Since 2006, the American Academy of Pediatrics recommends routine screening of all children for autism at 18 and 24 months old. Many physicians, psychologists, and therapists believe early intervention improves these children’s chances to do well intellectually and socially.

If we could go back and review records of children 10, 20, or 30 years ago, and apply current diagnostic criteria, would we find less autism than we do today? Perhaps. But such records would likely reflect the understanding of autism at the time, so might still fail to recognize autism, even when present by today’s standards.

The apparent increased number of children with autism seems alarming-some call it an epidemic. It may represent our increased awareness, recognition, and knowledge about this disorder. And while this increase should raise concern, it can lead to increased research, treatment options, and more effective care for autistic persons.

Here is a link to the original article

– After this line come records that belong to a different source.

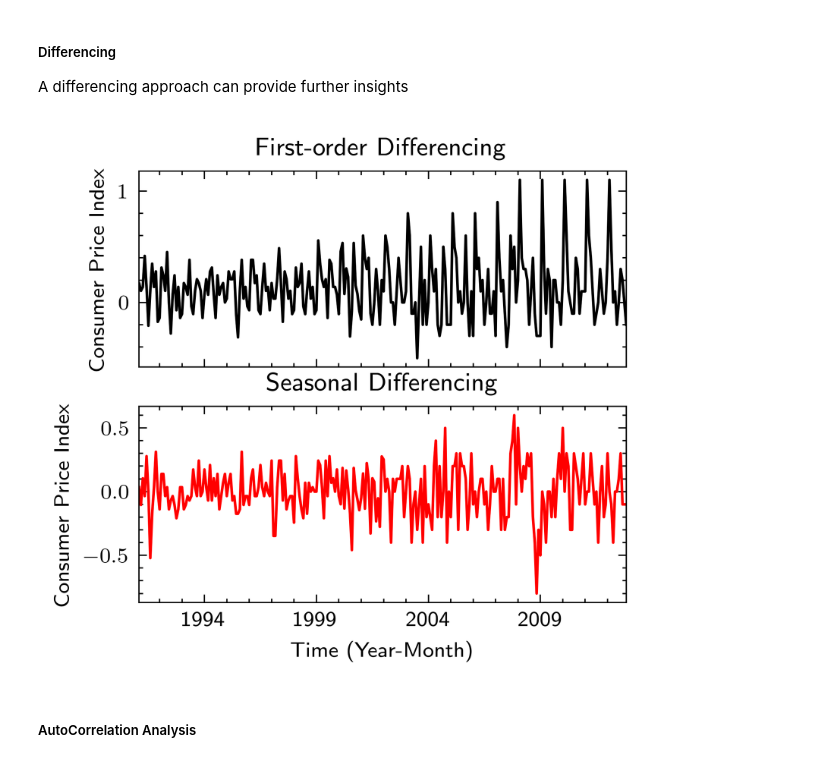
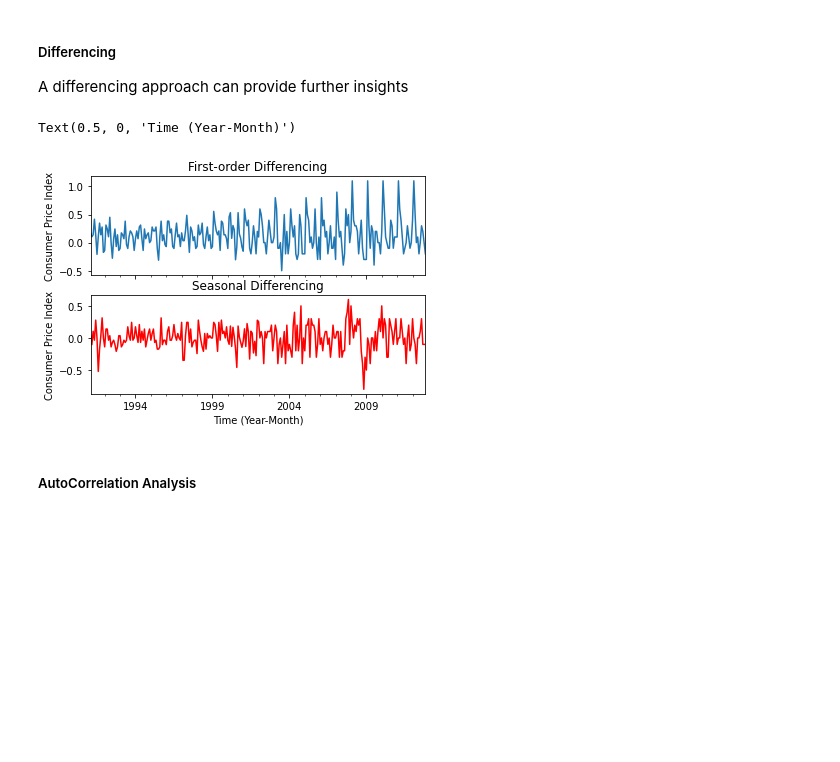
Before and after one commit to pncps99/astp2022, a Jupyter notebook: code.ipynb, the cells around one changed output. Drawn from its saved outputs; the diff is of its cells as text; code cells hidden in the pictures; blank space fills up the shorter version.

```diff
--- a/code.ipynb
+++ b/code.ipynb
@@ -423,28 +451,30 @@ ax.set_xlabel('Time (Year-Month)')
 ##### Differencing
 A differencing approach can provide further insights
 # %%
-with plt.style.context(['science','ieee']):
+#with plt.style.context(['science','ieee']):
 
-    fig, (ax1, ax2) = plt.subplots(2, figsize=(3.3,3), sharex=True)
+#fig, (ax1, ax2) = plt.subplots(2, figsize=(3.3,3), sharex=True)
+fig, (ax1, ax2) = plt.subplots(2, sharex=True)
 
-    # First-order differencing
-    ts_diff_1 = ts_train.diff().dropna()
-    ts_diff_1.name="First-order Differencing"
-    ax1.set_title(ts_diff_1.name)
-    ts_diff_1.plot(ax=ax1)
-    ax1.set_ylabel('Consumer Price Index')
+# First-order differencing
+ts_diff_1 = ts_train.diff().dropna()
+ts_diff_1.name="First-order Differencing"
+ax1.set_title(ts_diff_1.name)
+ts_diff_1.plot(ax=ax1)
+ax1.set_ylabel('Consumer Price Index')
 
-    # Seasonal differencing
-    ts_diff_2 = ts_diff_1.diff(12).dropna()
-    ts_diff_2.name="Seasonal Differencing"
-    ax2.set_title(ts_diff_2.name)
-    ts_diff_2.plot(ax=ax2, color='r')
-    ax2.set_ylabel('Consumer Price Index')
-    ax2.set_xlabel('Time (Year-Month)')
+# Seasonal differencing
+ts_diff_2 = ts_diff_1.diff(12).dropna()
+ts_diff_2.name="Seasonal Differencing"
+ax2.set_title(ts_diff_2.name)
+ts_diff_2.plot(ax=ax2, color='r')
+ax2.set_ylabel('Consumer Price Index')
+ax2.set_xlabel('Time (Year-Month)')
 
-    #plt.savefig('figs/differencing.pdf')
+#plt.savefig('figs/differencing.pdf')
 # %% [output]
+Text(0.5, 0, 'Time (Year-Month)')
-[figure, old version]
+[figure, new version]
 # %% [markdown]
 ##### AutoCorrelation Analysis
 # %%
```
Also changed, not shown: parts of 12 cells of this notebook, 4 other files.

Autism Rates in the United States Explained

 

The story of autism isn’t just about statistics, theories, and criteria; it is about the  children and adults with autism, and their families. Here are just two of many stories of how autism plays out in real life.

We Are Autism, Too. Don’t Forget About Us.

“My boy, with his classic autism, the kind that used to be the only face of autism half a century ago, is the one who does not belong now.”

Looking Into the Future for a Child With Autism

“As my son’s limitations became clearer, I found it harder every year to write a vision statement for his I.E.P. Then he showed us how.”

 

And in this  previous post  I share my personal experience with autism.

Why I have a different way of seeing autism